● Action item
For every line in the entries that contains "DOING", show the whole line.

● Available data
+-------+
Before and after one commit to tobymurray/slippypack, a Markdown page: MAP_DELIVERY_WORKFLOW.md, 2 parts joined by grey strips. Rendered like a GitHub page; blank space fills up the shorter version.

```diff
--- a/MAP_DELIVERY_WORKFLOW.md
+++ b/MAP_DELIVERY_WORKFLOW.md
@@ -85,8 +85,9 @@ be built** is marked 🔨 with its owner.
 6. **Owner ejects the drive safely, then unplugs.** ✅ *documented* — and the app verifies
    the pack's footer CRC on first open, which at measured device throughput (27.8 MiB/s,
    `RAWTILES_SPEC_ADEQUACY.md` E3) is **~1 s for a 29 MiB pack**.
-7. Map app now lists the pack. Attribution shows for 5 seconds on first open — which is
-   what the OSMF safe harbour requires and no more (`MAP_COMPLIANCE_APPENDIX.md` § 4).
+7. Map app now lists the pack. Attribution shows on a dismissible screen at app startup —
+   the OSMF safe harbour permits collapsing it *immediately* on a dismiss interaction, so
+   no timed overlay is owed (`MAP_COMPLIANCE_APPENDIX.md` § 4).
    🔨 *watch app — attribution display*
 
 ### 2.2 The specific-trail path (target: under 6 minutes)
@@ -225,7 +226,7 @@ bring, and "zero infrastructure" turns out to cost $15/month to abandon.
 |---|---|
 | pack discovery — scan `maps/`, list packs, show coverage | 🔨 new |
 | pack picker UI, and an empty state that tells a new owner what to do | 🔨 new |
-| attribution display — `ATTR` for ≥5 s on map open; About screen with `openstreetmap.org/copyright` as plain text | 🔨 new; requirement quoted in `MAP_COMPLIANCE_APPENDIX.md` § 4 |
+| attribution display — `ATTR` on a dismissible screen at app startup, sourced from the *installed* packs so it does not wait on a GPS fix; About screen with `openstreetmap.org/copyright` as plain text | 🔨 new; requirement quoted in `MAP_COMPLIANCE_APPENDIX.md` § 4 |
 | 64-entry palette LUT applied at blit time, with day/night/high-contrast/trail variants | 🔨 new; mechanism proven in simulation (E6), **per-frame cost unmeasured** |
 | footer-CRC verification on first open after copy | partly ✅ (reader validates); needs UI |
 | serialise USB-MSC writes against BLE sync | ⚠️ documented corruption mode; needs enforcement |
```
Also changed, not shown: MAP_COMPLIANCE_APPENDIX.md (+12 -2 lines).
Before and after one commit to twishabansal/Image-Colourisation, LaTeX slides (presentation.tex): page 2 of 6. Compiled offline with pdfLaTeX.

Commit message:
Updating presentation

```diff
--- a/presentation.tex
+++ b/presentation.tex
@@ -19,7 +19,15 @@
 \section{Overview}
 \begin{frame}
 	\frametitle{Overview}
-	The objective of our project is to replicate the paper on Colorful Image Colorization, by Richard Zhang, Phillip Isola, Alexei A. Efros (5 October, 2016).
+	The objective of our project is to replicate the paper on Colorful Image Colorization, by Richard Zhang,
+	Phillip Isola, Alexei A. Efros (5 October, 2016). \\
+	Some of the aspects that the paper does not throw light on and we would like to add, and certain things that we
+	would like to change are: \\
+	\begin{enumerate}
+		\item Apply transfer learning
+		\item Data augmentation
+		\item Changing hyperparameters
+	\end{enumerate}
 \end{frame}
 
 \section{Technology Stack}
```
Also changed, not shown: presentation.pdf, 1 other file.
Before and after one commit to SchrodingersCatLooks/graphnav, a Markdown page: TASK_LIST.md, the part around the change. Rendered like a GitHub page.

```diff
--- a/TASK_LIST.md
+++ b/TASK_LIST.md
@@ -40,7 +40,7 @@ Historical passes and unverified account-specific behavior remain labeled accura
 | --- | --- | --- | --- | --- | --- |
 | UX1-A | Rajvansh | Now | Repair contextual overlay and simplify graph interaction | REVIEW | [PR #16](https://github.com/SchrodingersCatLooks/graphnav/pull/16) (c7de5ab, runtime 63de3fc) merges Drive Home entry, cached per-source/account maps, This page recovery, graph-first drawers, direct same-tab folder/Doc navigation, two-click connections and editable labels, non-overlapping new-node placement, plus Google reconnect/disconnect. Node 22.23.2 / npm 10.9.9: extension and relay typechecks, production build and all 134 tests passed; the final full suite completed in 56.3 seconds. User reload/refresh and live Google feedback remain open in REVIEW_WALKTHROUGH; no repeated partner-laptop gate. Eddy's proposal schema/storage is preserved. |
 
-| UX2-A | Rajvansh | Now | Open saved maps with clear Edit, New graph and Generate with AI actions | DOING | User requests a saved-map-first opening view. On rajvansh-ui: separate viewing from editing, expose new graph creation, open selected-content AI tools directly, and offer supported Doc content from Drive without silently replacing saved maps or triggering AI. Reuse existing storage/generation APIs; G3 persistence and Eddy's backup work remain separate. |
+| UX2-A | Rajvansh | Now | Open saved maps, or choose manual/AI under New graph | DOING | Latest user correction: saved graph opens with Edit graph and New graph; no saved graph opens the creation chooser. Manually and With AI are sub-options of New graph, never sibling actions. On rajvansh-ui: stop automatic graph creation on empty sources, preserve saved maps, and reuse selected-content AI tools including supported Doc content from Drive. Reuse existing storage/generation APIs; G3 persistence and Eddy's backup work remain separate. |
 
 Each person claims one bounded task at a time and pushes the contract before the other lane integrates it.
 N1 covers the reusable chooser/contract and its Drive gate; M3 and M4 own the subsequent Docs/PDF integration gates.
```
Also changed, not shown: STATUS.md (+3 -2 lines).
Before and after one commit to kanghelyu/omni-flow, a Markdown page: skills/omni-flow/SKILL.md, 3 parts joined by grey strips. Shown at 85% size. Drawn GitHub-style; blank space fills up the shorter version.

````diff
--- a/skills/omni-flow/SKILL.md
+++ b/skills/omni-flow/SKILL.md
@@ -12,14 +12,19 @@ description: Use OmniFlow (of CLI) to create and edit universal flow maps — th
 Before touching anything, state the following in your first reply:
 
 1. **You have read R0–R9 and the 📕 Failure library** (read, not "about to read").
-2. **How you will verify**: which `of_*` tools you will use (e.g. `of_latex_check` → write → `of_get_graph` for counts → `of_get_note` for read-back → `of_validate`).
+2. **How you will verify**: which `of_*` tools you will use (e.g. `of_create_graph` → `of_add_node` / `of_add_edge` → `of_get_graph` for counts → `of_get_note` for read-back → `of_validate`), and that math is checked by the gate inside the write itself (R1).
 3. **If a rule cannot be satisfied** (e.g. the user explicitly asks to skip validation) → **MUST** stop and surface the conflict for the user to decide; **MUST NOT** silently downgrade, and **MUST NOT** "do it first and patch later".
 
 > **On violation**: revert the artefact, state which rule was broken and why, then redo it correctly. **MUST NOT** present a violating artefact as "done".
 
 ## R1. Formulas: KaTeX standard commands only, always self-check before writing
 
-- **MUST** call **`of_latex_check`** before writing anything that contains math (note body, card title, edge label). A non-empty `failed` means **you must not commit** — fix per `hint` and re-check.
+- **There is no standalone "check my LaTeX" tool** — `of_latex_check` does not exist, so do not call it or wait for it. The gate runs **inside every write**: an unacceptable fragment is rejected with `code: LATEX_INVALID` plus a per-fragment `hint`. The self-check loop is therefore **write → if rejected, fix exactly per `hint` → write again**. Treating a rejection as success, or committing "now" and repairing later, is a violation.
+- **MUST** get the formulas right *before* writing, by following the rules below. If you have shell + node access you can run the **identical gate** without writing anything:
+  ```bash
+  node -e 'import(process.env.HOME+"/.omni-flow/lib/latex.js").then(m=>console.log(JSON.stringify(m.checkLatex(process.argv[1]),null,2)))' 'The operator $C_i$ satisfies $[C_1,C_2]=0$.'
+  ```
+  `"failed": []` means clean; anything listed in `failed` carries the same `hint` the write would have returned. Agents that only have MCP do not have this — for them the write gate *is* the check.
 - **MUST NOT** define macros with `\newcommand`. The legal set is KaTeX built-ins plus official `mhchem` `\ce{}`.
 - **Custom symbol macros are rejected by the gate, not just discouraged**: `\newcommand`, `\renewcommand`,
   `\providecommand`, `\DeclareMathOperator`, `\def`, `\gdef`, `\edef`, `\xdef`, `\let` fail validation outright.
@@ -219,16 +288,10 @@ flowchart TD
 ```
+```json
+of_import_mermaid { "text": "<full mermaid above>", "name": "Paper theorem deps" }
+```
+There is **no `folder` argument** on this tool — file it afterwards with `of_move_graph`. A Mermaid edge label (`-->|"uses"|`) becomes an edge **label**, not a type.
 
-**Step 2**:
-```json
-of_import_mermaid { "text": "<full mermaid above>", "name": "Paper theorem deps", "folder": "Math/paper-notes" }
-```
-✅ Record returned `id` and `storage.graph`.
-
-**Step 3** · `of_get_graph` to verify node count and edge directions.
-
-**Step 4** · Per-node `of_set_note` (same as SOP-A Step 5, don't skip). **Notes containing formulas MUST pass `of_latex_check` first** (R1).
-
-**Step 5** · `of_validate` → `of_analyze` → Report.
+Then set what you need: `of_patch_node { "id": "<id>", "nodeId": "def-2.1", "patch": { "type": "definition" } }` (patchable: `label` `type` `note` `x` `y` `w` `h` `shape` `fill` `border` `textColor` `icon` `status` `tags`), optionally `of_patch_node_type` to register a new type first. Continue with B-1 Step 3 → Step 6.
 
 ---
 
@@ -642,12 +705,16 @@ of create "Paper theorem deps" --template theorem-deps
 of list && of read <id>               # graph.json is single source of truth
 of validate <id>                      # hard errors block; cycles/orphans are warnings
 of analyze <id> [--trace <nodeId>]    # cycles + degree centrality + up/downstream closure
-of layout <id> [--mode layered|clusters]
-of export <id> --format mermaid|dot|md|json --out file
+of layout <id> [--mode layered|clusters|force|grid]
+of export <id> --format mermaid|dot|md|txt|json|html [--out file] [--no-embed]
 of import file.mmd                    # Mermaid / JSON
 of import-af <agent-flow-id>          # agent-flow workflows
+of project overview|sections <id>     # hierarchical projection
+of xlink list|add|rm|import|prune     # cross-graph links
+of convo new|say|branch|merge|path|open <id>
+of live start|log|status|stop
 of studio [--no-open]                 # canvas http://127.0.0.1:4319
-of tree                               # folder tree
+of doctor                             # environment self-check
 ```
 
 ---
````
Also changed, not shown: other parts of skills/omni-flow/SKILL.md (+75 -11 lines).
+-------+
● Answer for this exercise
-| UX2-A | Rajvansh | Now | Open saved maps with clear Edit, New graph and Generate with AI actions | DOING | User requests a saved-map-first opening view. On rajvansh-ui: separate viewing from editing, expose new graph creation, open selected-content AI tools directly, and offer supported Doc content from Drive without silently replacing saved maps or triggering AI. Reuse existing storage/generation APIs; G3 persistence and Eddy's backup work remain separate. |
+| UX2-A | Rajvansh | Now | Open saved maps, or choose manual/AI under New graph | DOING | Latest user correction: saved graph opens with Edit graph and New graph; no saved graph opens the creation chooser. Manually and With AI are sub-options of New graph, never sibling actions. On rajvansh-ui: stop automatic graph creation on empty sources, preserve saved maps, and reuse selected-content AI tools including supported Doc content from Drive. Reuse existing storage/generation APIs; G3 persistence and Eddy's backup work remain separate. |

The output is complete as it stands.